Would you please state how many lines in the entries contain the word "class"? Only the number should be given.

DATA FOR THIS EXERCISE:
=== Begin Enclosure ===
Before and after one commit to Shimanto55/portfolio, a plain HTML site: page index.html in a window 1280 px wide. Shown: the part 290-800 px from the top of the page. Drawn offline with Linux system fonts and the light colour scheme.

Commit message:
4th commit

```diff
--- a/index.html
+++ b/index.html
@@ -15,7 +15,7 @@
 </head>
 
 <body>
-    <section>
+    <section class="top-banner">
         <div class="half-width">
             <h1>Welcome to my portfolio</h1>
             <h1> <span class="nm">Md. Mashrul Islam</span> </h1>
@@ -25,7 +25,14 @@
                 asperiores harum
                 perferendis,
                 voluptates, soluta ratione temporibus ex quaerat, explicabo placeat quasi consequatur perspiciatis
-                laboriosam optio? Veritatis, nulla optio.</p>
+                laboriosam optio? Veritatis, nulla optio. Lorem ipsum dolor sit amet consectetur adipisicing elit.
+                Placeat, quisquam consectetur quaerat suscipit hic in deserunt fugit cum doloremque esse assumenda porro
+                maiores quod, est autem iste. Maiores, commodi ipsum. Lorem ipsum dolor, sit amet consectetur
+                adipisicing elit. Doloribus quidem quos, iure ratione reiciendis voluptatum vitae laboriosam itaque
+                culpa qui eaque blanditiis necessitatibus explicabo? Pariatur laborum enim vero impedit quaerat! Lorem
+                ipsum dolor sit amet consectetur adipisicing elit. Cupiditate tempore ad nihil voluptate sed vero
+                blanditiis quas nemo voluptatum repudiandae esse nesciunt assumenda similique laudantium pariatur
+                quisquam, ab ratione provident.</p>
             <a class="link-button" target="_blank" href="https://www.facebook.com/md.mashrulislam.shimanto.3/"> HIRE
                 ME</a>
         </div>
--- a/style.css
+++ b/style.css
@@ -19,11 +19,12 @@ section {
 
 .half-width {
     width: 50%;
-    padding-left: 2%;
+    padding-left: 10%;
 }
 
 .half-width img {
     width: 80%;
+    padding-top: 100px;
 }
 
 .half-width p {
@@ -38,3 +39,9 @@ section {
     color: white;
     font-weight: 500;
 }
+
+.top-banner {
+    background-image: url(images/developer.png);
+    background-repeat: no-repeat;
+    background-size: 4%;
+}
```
=== End Enclosure ===
PROBLEM SOLUTION:
4